Using that method, they found hammerhead parts separated by inserts of up to 1,700 base pairs in the CLEC2 gene of several mammal species, including mice, rats, horses and platypuses. Martick said that because they appear to be conserved, she and her colleagues believe that the intervening sequences themselves play a part in the hammerhead's functions, though thus far, they do not know what that function might be.
Cell culture experiments showed that the messenger RNAs containing the embedded sequences form an active ribozyme, and that ribozyme decreases the activity of the CLEC2 gene in mammalian cells.
To date, Martick and her colleagues have not found any hammerhead ribozymes in humans. She said it was unclear why. One possibility is that such structures do not exist in humans, but it also is possible that with more knowledge about hammerhead sequences, they will be uncovered in the human genome as well.
Regardless of whether hammerheads exist naturally in humans, some researchers are attempting to use hammerhead structures to control human genes. Because of the potential diversity of their sequences, and because any gene with a hammerhead ribozyme embedded within it is not expressed in the default state, some scientists hope that using genes with embedded ribozymes could be useful in improving the safety of gene therapy. (See BioWorld Today, Oct 4, 2004.)
If hammerhead ribozymes exist naturally in humans, then they could be targeted to activate the genes they inhibit by the same principle that is being explored for gene therapy. Martick said she thinks that if hammerhead ribozymes are discovered in human genes, they could "absolutely" be targeted therapeutically, especially given that the CLEC2 gene, which is important in both immune system function and bone metabolism, could have direct therapeutic relevance itself. "These genes are quite important," she said. "In some cases, they have to be expressed."
For them to be expressed, the activity of the hammerhead has to somehow be prevented.

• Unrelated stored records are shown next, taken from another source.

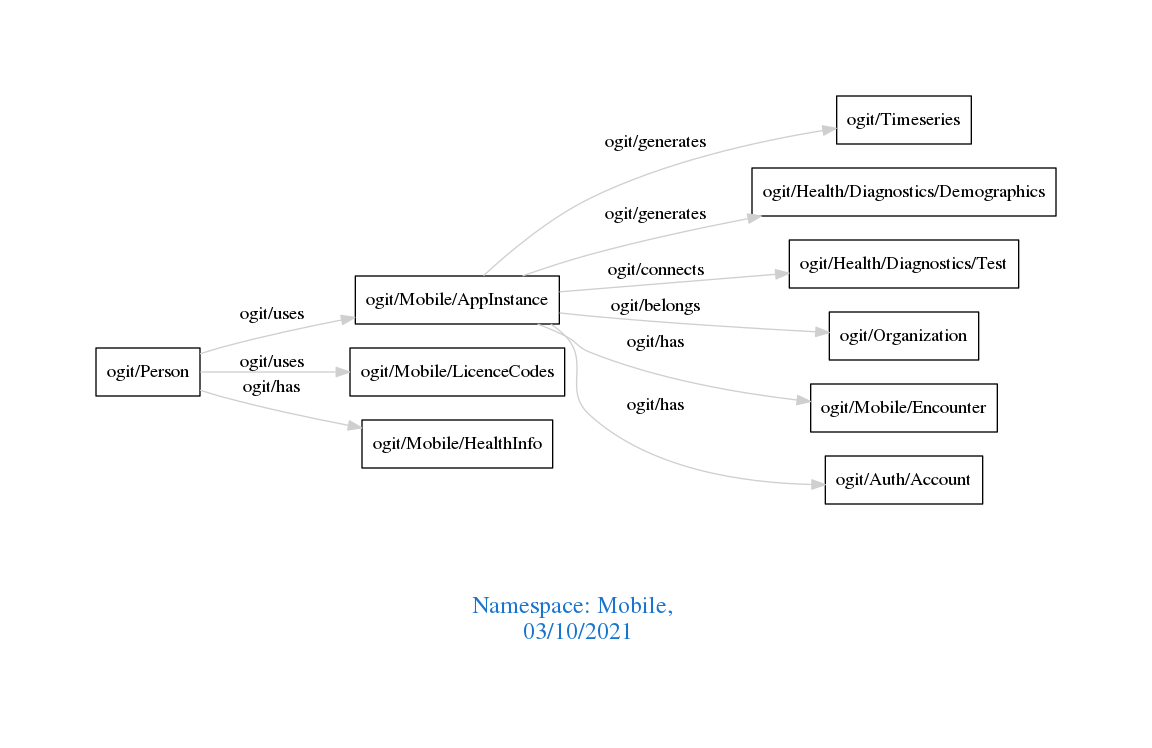
This is downloads/Mobile.png from arago/OGIT, a Graphviz export, as it was before one commit. Its source is kept beside it as downloads/Mobile.dot.
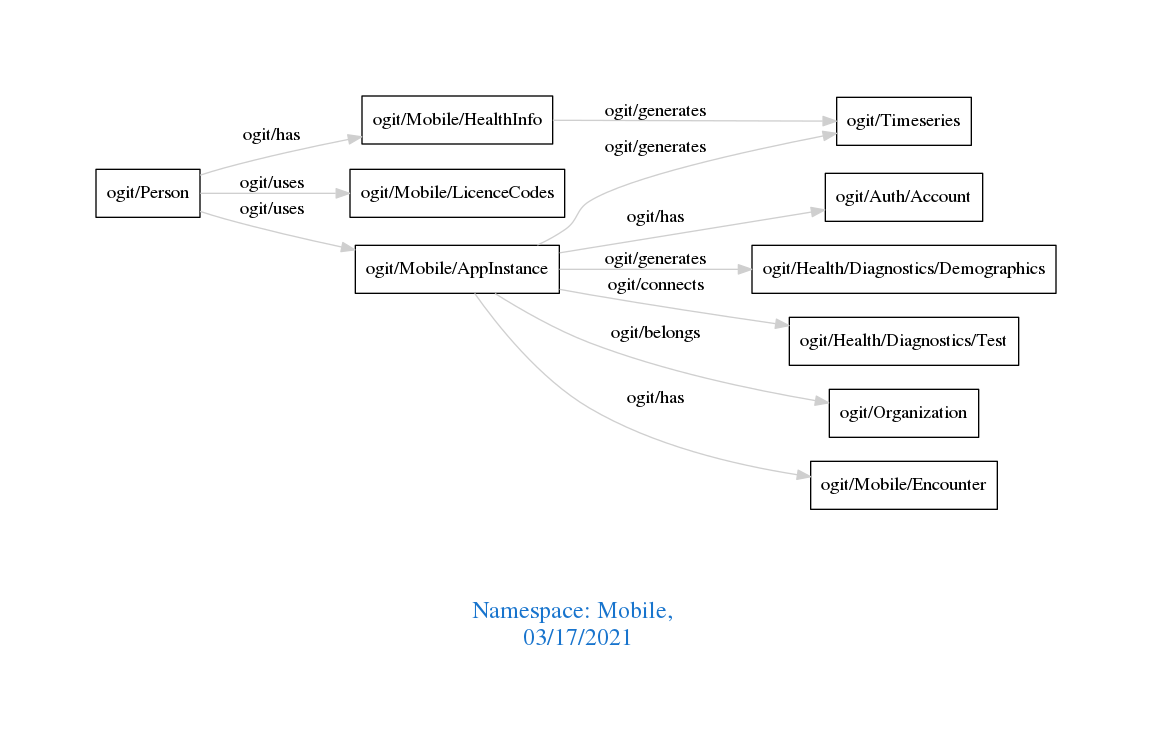
The same file after the commit.

Change to the diagram source:
```diff
@@ -1,12 +1,13 @@
 digraph OGIT_ontology {
  graph [ rankdir= LR,pad=1
 fontsize = 18,
-fontcolor= dodgerblue3,label = "\n\n\nNamespace: Mobile, \n 03/10/2021"];
+fontcolor= dodgerblue3,label = "\n\n\nNamespace: Mobile, \n 03/17/2021"];
 node[shape=polygon];
 edge [  color="gray81"];
 
    "ogit/Mobile/AppInstance" -> "ogit/Timeseries" [label="   ogit/generates    "];
    "ogit/Mobile/AppInstance" -> "ogit/Health/Diagnostics/Demographics" [label="   ogit/generates    "];
+   "ogit/Mobile/HealthInfo" -> "ogit/Timeseries" [label="   ogit/generates    "];
    "ogit/Mobile/AppInstance" -> "ogit/Health/Diagnostics/Test" [label="   ogit/connects    "];
    "ogit/Mobile/AppInstance" -> "ogit/Organization" [label="   ogit/belongs    "];
    "ogit/Person" -> "ogit/Mobile/AppInstance" [label="   ogit/uses    "];
```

Though the researchers have not yet identified one, they are confident that such an "off switch" exists for the mammalian hammerhead. Identification of such an off switch also could be useful; one of the challenges of using hammerhead ribozymes to control gene activity in gene therapy research has been that compounds to inhibit the ribozyme's self-cleavage can be tough to find.